-- Data records follows --
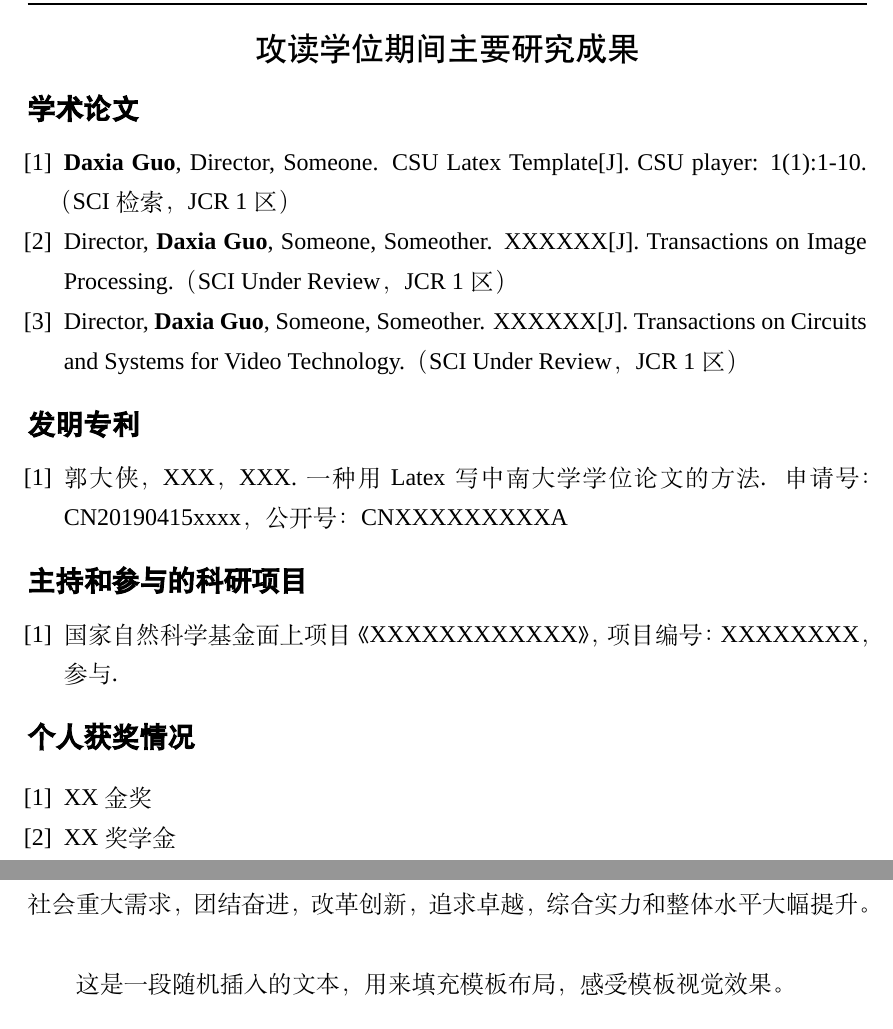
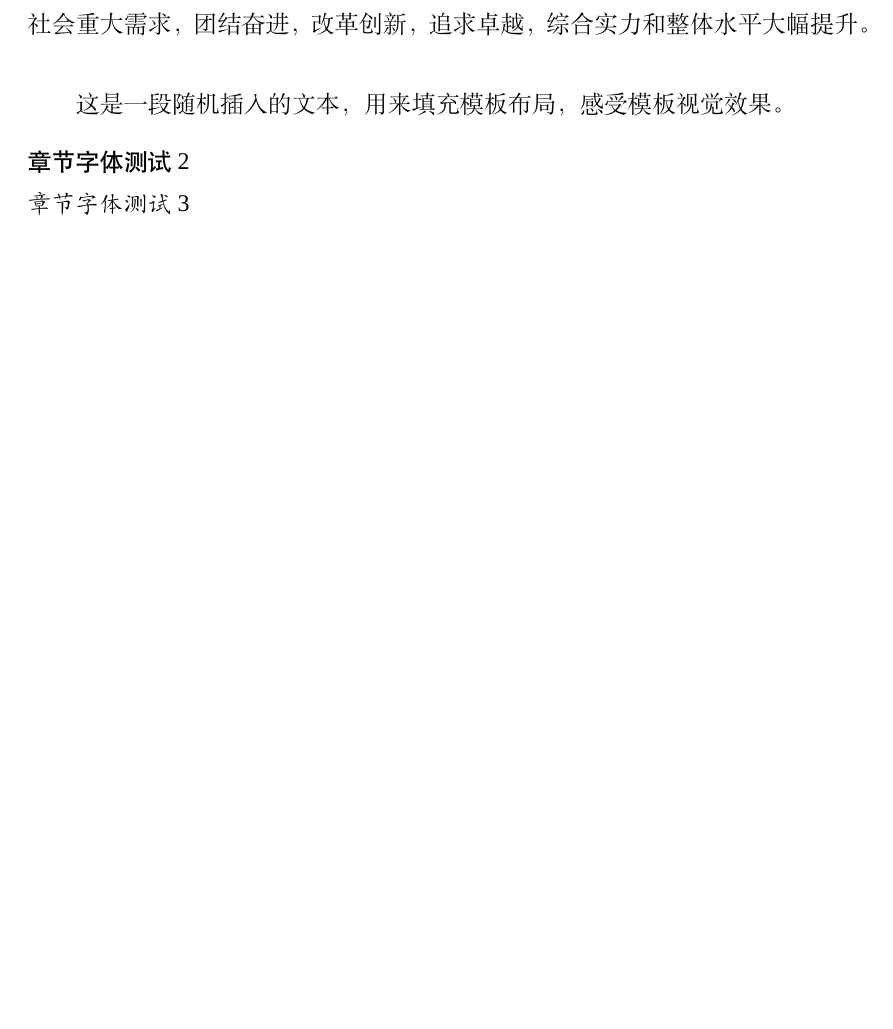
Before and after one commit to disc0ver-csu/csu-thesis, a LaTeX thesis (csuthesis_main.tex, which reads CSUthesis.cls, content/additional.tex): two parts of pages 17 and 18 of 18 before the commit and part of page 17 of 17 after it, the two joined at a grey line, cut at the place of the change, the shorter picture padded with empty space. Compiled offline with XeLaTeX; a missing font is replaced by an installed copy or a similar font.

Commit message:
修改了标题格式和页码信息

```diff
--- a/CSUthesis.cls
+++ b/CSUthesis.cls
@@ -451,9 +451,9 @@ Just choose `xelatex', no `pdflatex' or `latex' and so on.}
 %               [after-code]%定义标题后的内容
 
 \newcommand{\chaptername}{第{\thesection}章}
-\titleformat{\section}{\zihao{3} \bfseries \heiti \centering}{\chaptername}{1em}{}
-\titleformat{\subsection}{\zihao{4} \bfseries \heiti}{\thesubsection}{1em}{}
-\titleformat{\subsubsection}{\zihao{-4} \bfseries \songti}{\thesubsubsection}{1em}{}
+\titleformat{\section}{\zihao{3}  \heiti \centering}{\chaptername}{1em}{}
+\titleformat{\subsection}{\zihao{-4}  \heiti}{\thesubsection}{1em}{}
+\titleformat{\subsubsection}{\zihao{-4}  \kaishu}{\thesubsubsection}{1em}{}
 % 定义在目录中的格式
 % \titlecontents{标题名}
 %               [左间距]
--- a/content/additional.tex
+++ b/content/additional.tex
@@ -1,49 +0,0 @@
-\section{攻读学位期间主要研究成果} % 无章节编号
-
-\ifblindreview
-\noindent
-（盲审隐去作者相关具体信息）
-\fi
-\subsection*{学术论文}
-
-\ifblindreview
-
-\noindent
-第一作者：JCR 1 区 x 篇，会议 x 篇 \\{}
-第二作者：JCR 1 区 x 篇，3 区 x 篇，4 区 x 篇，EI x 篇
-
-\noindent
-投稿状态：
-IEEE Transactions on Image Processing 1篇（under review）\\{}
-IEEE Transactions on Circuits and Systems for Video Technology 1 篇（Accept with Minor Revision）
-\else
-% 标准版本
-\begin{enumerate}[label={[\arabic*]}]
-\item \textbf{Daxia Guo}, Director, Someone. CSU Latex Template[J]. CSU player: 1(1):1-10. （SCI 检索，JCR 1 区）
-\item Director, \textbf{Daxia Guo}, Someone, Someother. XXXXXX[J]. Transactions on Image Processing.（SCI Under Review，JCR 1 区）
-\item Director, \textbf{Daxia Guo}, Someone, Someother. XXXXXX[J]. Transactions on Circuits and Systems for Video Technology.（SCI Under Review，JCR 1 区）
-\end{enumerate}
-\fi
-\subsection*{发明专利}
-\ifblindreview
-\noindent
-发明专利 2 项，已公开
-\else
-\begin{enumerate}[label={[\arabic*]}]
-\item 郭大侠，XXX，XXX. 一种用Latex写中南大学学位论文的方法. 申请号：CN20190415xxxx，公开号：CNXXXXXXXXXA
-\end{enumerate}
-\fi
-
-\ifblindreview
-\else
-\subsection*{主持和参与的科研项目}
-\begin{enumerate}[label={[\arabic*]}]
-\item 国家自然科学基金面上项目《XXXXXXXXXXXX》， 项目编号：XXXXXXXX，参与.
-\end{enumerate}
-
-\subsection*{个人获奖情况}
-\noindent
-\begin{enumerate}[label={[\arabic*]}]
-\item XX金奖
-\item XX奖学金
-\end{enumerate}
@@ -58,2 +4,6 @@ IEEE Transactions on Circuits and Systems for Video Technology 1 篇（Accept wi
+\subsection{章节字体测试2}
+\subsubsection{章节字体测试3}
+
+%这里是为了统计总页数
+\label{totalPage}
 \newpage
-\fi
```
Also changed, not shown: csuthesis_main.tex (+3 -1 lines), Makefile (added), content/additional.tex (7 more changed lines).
-- Data records concluded --
What you should do
Look through the entries above; copy every line holding the string "item".

Output of the exercise
-\item \textbf{Daxia Guo}, Director, Someone. CSU Latex Template[J]. CSU player: 1(1):1-10. （SCI 检索，JCR 1 区）
-\item Director, \textbf{Daxia Guo}, Someone, Someother. XXXXXX[J]. Transactions on Image Processing.（SCI Under Review，JCR 1 区）
-\item Director, \textbf{Daxia Guo}, Someone, Someother. XXXXXX[J]. Transactions on Circuits and Systems for Video Technology.（SCI Under Review，JCR 1 区）
-\item 郭大侠，XXX，XXX. 一种用Latex写中南大学学位论文的方法. 申请号：CN20190415xxxx，公开号：CNXXXXXXXXXA
-\item 国家自然科学基金面上项目《XXXXXXXXXXXX》， 项目编号：XXXXXXXX，参与.
-\item XX金奖
-\item XX奖学金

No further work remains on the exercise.